ISTANBUL— Two weeks after Turkey’s parliamentary elections, experts agree on one thing: No one really knows what’s going to happen next.
Turkey’s June 7 election left Turkey’s long-ruling Justice and Development Party, known by Turkish acronym AKP, short of the majority it needs to govern alone, meaning it will have to turn to at least one of the three opposition parties to secure its hold on government.
Negotiating such a coalition will be complicated by the vitriol of the campaign, the differences between the four camps and the ambitions of President Recep Tayyip Erdogan, still a dominant force in Turkish politics despite his theoretically neutral role as head of state.
“Neither can I or anyone else make any predictions as to what’s happening,” said Ersin Kalaycioglu, a professor of Turkish politics at Sabanci University in Istanbul.
Sinan Ciddi, the director of the Institute of Turkish Studies at Georgetown University, said he wouldn’t rule out anything either.
“There are as many credible scenarios out there as there are plausible political parties,” he said.
One of the more credible ones involves a deal between Turkey’s ruling party and the hardline nationalist party MHP, which opposes the two-year-old peace process with Turkey’s autonomy-seeking Kurdish rebels. Both parties sit on the right wing of Turkish politics, but such a deal could damage AKP’s relationship with Kurdish voters, a key constituency.
Alternatively, AKP could swallow its pride and strike a deal with its arch-nemesis, the secular CHP. Such a pairing would have an unassailable majority, but the rivalry between the two runs so deep it’s hard to see them acting in tandem.
Perhaps most importantly, all the opposition parties want Erdogan to stay out of politics. It’s hard to see the notoriously outspoken president backing away quietly.

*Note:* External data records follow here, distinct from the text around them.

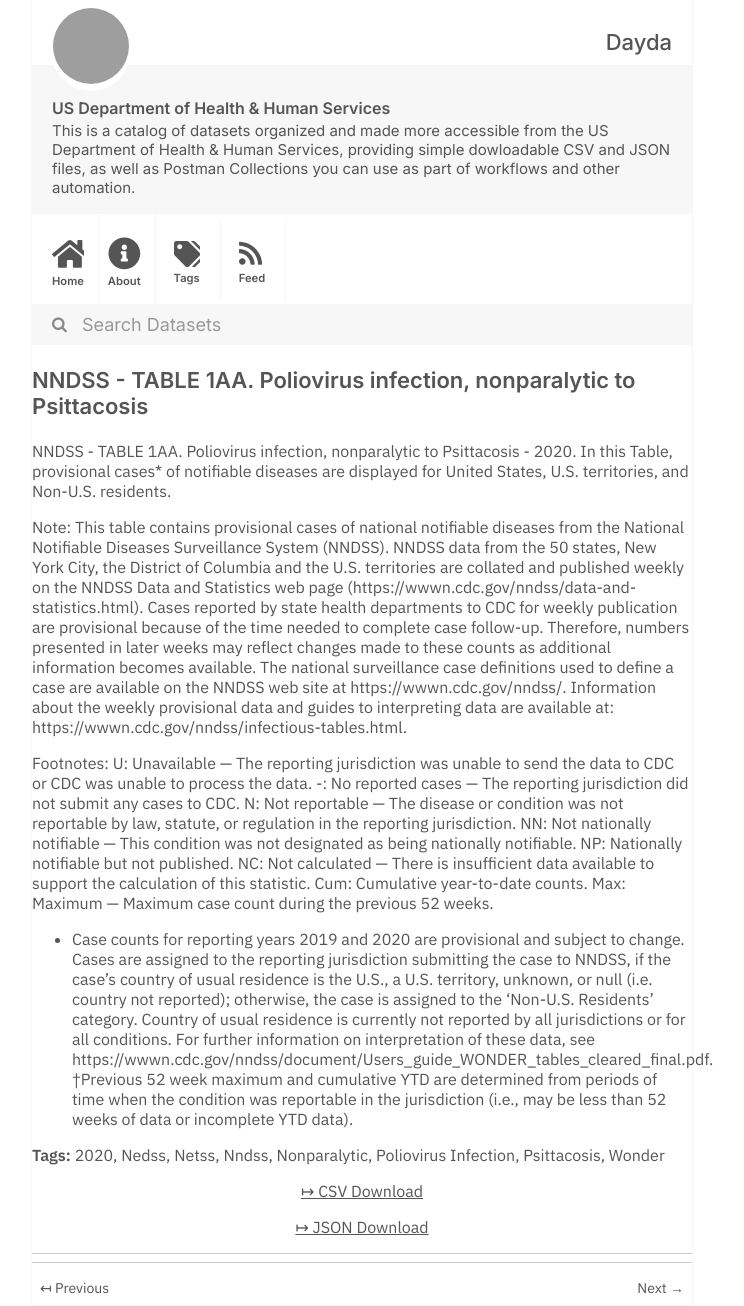
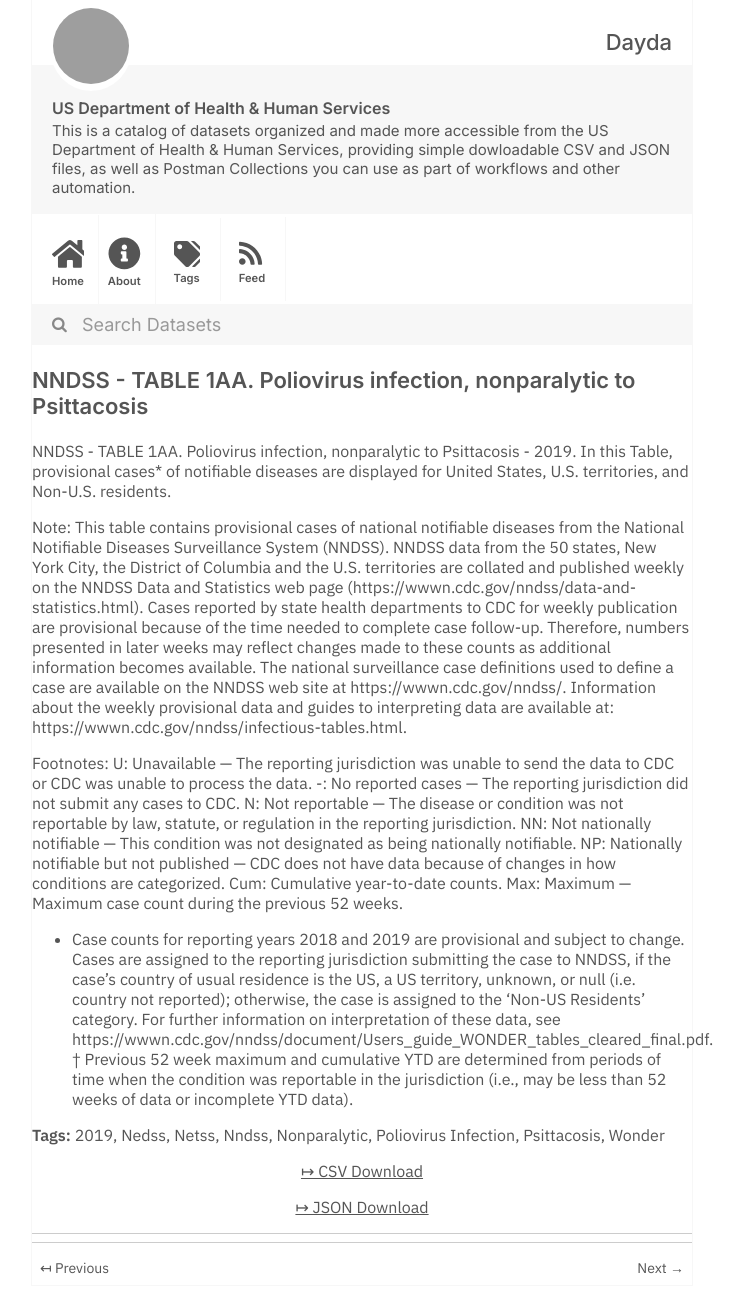
Before and after one commit to dayda-entities/us-department-of-health-and-human-services, a Jekyll site: the page built from _posts/2020-11-10-nndss-table-1aa.-poliovirus-infection-nonparalytic-to-psittacosis.md, in a window 1280 px wide. Shown: the whole page, without its empty margins (278-1022 px from the left). Built offline with Jekyll 4.4.1, drawn with Linux system fonts in a browser that asks for light colours; grey boxes are pictures that could not be loaded.

Commit message:
Publish Data

```diff
--- a/_posts/2020-11-10-nndss-table-1aa.-poliovirus-infection-nonparalytic-to-psittacosis.md
+++ b/_posts/2020-11-10-nndss-table-1aa.-poliovirus-infection-nonparalytic-to-psittacosis.md
@@ -1,11 +1,11 @@
 ---
-title: 'NNDSS - TABLE 1AA. Poliovirus infection, nonparalytic to Psittacosis'
-created: '2020-11-10T16:16:32.662637'
-modified: '2021-04-17T02:48:01.601633'
+title: 'NNDSS - TABLE 1AA.  Poliovirus infection, nonparalytic to Psittacosis'
+created: '2020-11-10T16:18:49.672192'
+modified: '2021-04-17T02:39:03.417339'
 state: active
 type: dataset
 tags:
-  - '2020'
+  - '2019'
   - Nedss
   - Netss
   - Nndss
@@ -14,12 +14,12 @@ tags:
   - Psittacosis
   - Wonder
 groups: []
-csv_url: 'https://data.cdc.gov/api/views/52kh-2h7i/rows.csv?accessType=DOWNLOAD'
-json_url: 'https://data.cdc.gov/api/views/52kh-2h7i/rows.json?accessType=DOWNLOAD'
+csv_url: 'https://data.cdc.gov/api/views/axgy-8qey/rows.csv?accessType=DOWNLOAD'
+json_url: 'https://data.cdc.gov/api/views/axgy-8qey/rows.json?accessType=DOWNLOAD'
 layout: post
 
 ---
-NNDSS - TABLE 1AA. Poliovirus infection, nonparalytic to Psittacosis - 2020. In this Table, provisional cases* of notifiable diseases are displayed for United States, U.S. territories, and Non-U.S. residents.
+NNDSS - TABLE 1AA.  Poliovirus infection, nonparalytic to Psittacosis - 2019. In this Table, provisional cases* of notifiable diseases are displayed for United States, U.S. territories, and Non-U.S. residents.
 
 Note:
 This table contains provisional cases of national notifiable diseases from the National Notifiable Diseases Surveillance System (NNDSS). NNDSS data from the 50 states, New York City, the District of Columbia and the U.S. territories are collated and published weekly on the NNDSS Data and Statistics web page (https://wwwn.cdc.gov/nndss/data-and-statistics.html). Cases reported by state health departments to CDC for weekly publication are provisional because of the time needed to complete case follow-up. Therefore, numbers presented in later weeks may reflect changes made to these counts as additional information becomes available. The national surveillance case definitions used to define a case are available on the NNDSS web site at https://wwwn.cdc.gov/nndss/. Information about the weekly provisional data and guides to interpreting data are available at: https://wwwn.cdc.gov/nndss/infectious-tables.html.
@@ -29,9 +29,8 @@ U: Unavailable — The reporting jurisdiction was unable to send the data to CDC
 -: No reported cases — The reporting jurisdiction did not submit any cases to CDC.
 N: Not reportable — The disease or condition was not reportable by law, statute, or regulation in the reporting jurisdiction.
 NN: Not nationally notifiable — This condition was not designated as being nationally notifiable.
-NP: Nationally notifiable but not published.
-NC: Not calculated — There is insufficient data available to support the calculation of this statistic.
+NP: Nationally notifiable but not published — CDC does not have data because of changes in how conditions are categorized.
 Cum: Cumulative year-to-date counts.
- Max: Maximum — Maximum case count during the previous 52 weeks.
-  * Case counts for reporting years 2019 and 2020 are provisional and subject to change. Cases are assigned to the reporting jurisdiction submitting the case to NNDSS, if the case's country of usual residence is the U.S., a U.S. territory, unknown, or null (i.e. country not reported); otherwise, the case is assigned to the 'Non-U.S. Residents' category. Country of usual residence is currently not reported by all jurisdictions or for all conditions. For further information on interpretation of these data, see https://wwwn.cdc.gov/nndss/document/Users_guide_WONDER_tables_cleared_final.pdf.
-†Previous 52 week maximum and cumulative YTD are determined from periods of time when the condition was reportable in the jurisdiction (i.e., may be less than 52 weeks of data or incomplete YTD data).
+Max: Maximum — Maximum case count during the previous 52 weeks.
+* Case counts for reporting years 2018 and 2019 are provisional and subject to change. Cases are assigned to the reporting jurisdiction submitting the case to NNDSS, if the case's country of usual residence is the US, a US territory, unknown, or null (i.e. country not reported); otherwise, the case is assigned to the 'Non-US Residents' category. For further information on interpretation of these data, see https://wwwn.cdc.gov/nndss/document/Users_guide_WONDER_tables_cleared_final.pdf.
+† Previous 52 week maximum and cumulative YTD are determined from periods of time when the condition was reportable in the jurisdiction (i.e., may be less than 52 weeks of data or incomplete YTD data).
```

It’s just about conceivable that Turkey’s three opposition parties, including the leftist HDP, could all band together and freeze AKP out of power, a scenario floated by Sukru Kucuksahin, a columnist for the secular-minded Hurriyet newspaper.

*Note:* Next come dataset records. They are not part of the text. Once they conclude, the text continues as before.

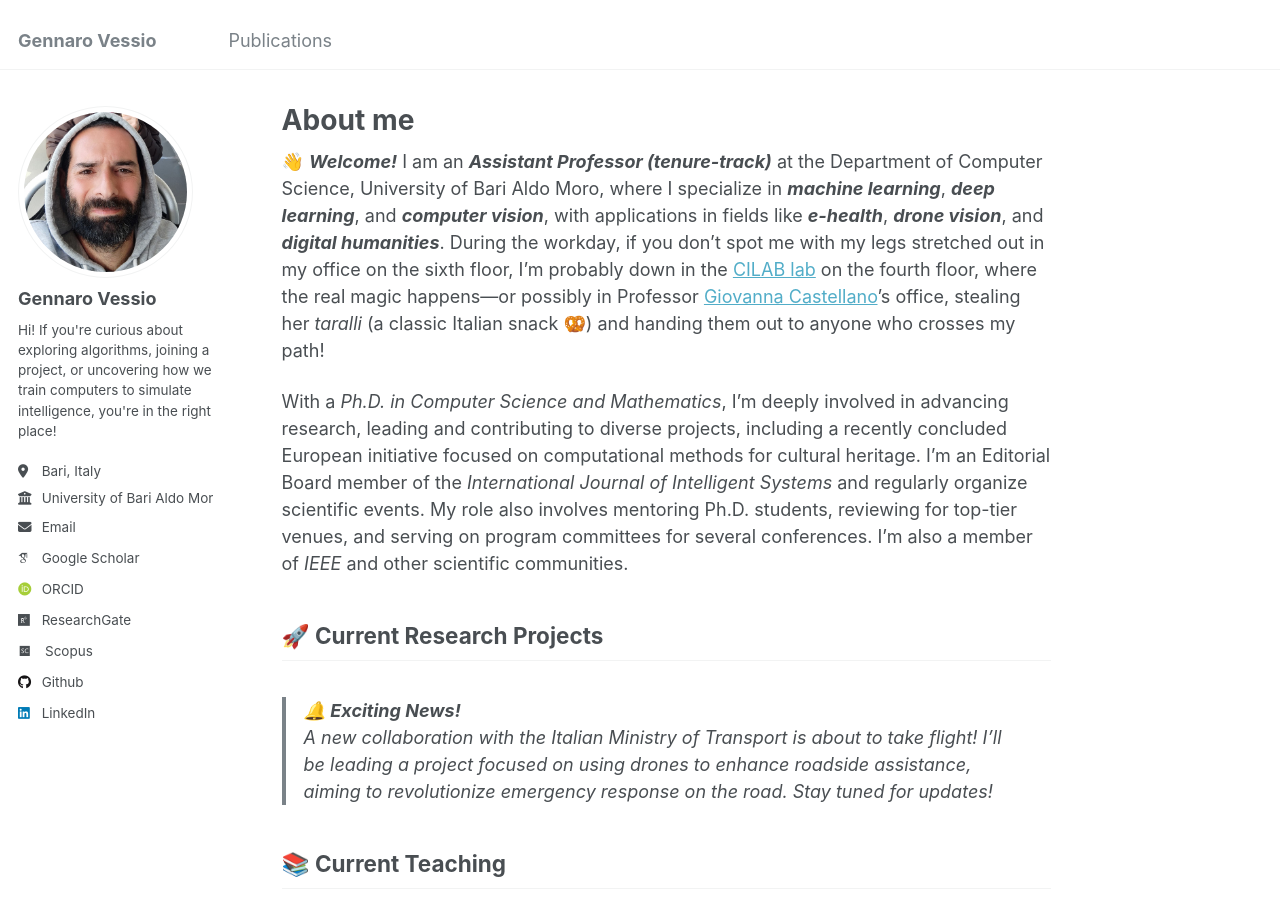
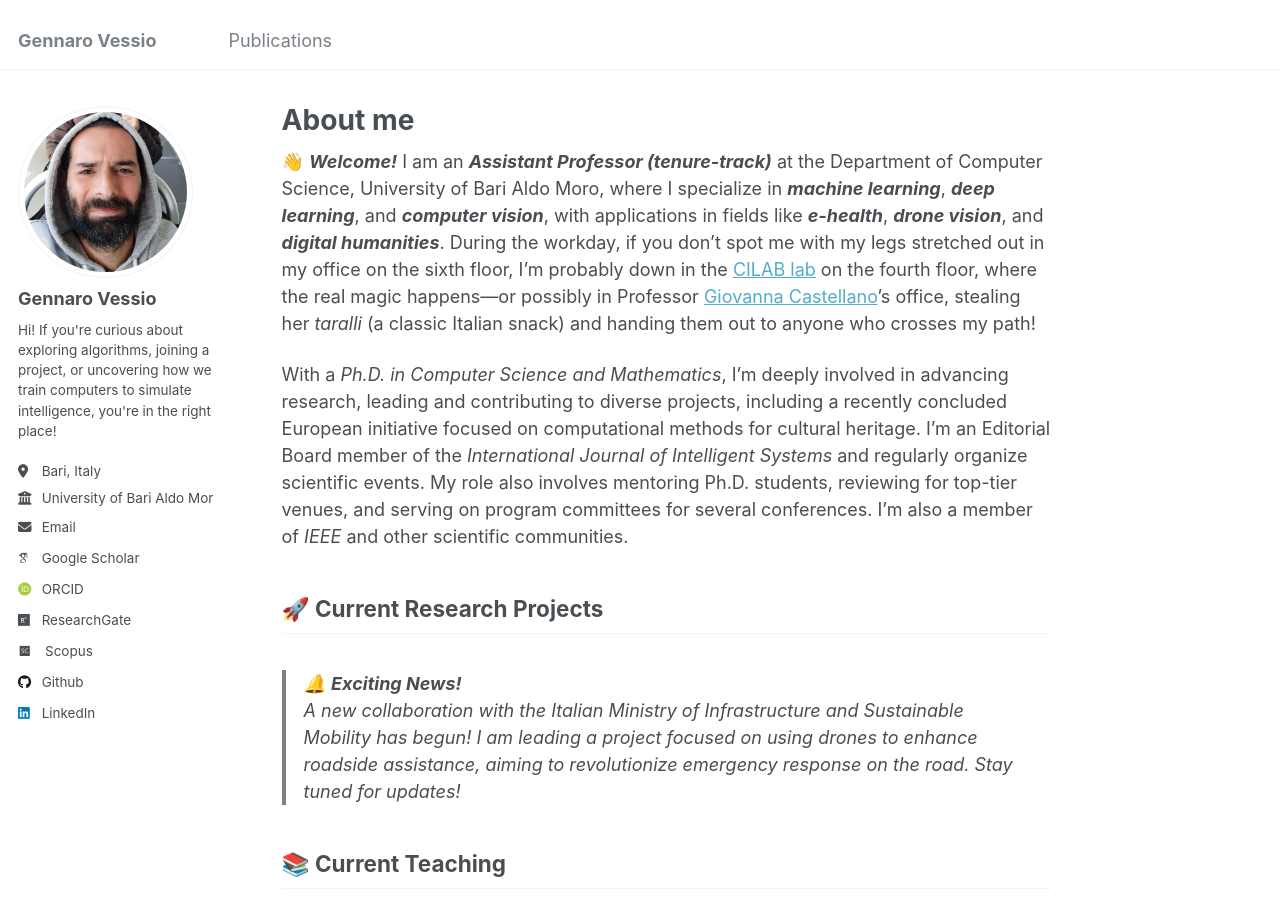
Before and after one commit to gvessio/gvessio.github.io, a Jekyll site: the page built from _pages/about.md, in a window 1280 px wide and 900 px high. Built offline with Jekyll 4.4.1, drawn with Linux system fonts in a browser that asks for light colours; some web fonts are replaced.

Commit message:
New changes

```diff
--- a/_pages/about.md
+++ b/_pages/about.md
@@ -7,14 +7,14 @@ redirect_from:
   - /about.html
 ---
 
-👋 ***Welcome!*** I am an ***Assistant Professor (tenure-track)*** at the Department of Computer Science, University of Bari Aldo Moro, where I specialize in ***machine learning***, ***deep learning***, and ***computer vision***, with applications in fields like ***e-health***, ***drone vision***, and ***digital humanities***. During the workday, if you don't spot me with my legs stretched out in my office on the sixth floor, I'm probably down in the [CILAB lab](https://sites.google.com/site/cilabuniba/home) on the fourth floor, where the real magic happens—or possibly in Professor [Giovanna Castellano](https://sites.google.com/site/cilabuniba/people/giovanna-castellano)'s office, stealing her *taralli* (a classic Italian snack 🥨) and handing them out to anyone who crosses my path!
+👋 ***Welcome!*** I am an ***Assistant Professor (tenure-track)*** at the Department of Computer Science, University of Bari Aldo Moro, where I specialize in ***machine learning***, ***deep learning***, and ***computer vision***, with applications in fields like ***e-health***, ***drone vision***, and ***digital humanities***. During the workday, if you don't spot me with my legs stretched out in my office on the sixth floor, I'm probably down in the [CILAB lab](https://sites.google.com/site/cilabuniba/home) on the fourth floor, where the real magic happens—or possibly in Professor [Giovanna Castellano](https://sites.google.com/site/cilabuniba/people/giovanna-castellano)'s office, stealing her *taralli* (a classic Italian snack) and handing them out to anyone who crosses my path!
 
 With a *Ph.D. in Computer Science and Mathematics*, I'm deeply involved in advancing research, leading and contributing to diverse projects, including a recently concluded European initiative focused on computational methods for cultural heritage. I'm an Editorial Board member of the *International Journal of Intelligent Systems* and regularly organize scientific events. My role also involves mentoring Ph.D. students, reviewing for top-tier venues, and serving on program committees for several conferences. I'm also a member of *IEEE* and other scientific communities.
 
 ## 🚀 Current Research Projects
 
-> ***🔔 Exciting News!***
-> A new collaboration with the Italian Ministry of Transport is about to take flight! I'll be leading a project focused on using drones to enhance roadside assistance, aiming to revolutionize emergency response on the road. Stay tuned for updates!
+> 🔔 ***Exciting News!***
+> A new collaboration with the Italian Ministry of Infrastructure and Sustainable Mobility has begun! I am leading a project focused on using drones to enhance roadside assistance, aiming to revolutionize emergency response on the road. Stay tuned for updates!
 
 ## 📚 Current Teaching
 Teaching is a big part of what I do! Here are my current courses:
```
Also changed, not shown: _pages/publications.md (+0 -15 lines).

But even he acknowledged that was a long shot.
Ilnur Cevik, a columnist at for the pro-government Daily Sabah said coalition-building would be difficult because of “deep-rooted enmities” although he said a tie-up between AKP and the nationalists was the most likely bet. As for an alliance with the secularists, Cevik said, that would leave a bad taste in supporters’ mouth.
“The grassroots don’t want it,” he said.
There are personal rivalries at play too, with some observers warning of a struggle within the ruling party itself. One wild card is former President Abdullah Gul, a co-founder of AKP still popular within the party. Gul has long been seen as an Erdogan ally, but a provocative memoir just published by one of Gul’s former aides reads like a call for a return to frontline politics.
“I can take Turkey back to those days when its star glittered,” the book quotes Gul as saying.
Then there’s the prospect of political mischief. Lawmakers could be enticed to defect from the opposition in return for ministerial appointments, for example. Erdogan’s critics fear his party could deliberately sabotage coalition talks, using the instability to argue for a new election in the hope of clawing back its majority.
“I think that the formation of any government which would perform would be very difficult because of Erdogan’s dominance,” said Lale Kemal, a columnist for Zaman newspaper.
Turks will get an early hint of which way things are going next week, when lawmakers are formally sworn in and elect a speaker. Kalaycioglu, who is critical of Erdogan, said there might just be a chance that the opposition parties can elect a non-AKP speaker. That, he said, would be a sign that Erdogan’s political fortunes were turning after 13 years in power.
“If they can’t do that … Then I’m afraid it’s the good old authoritarian politics we’re going to be dealing with,” Kalaycioglu said.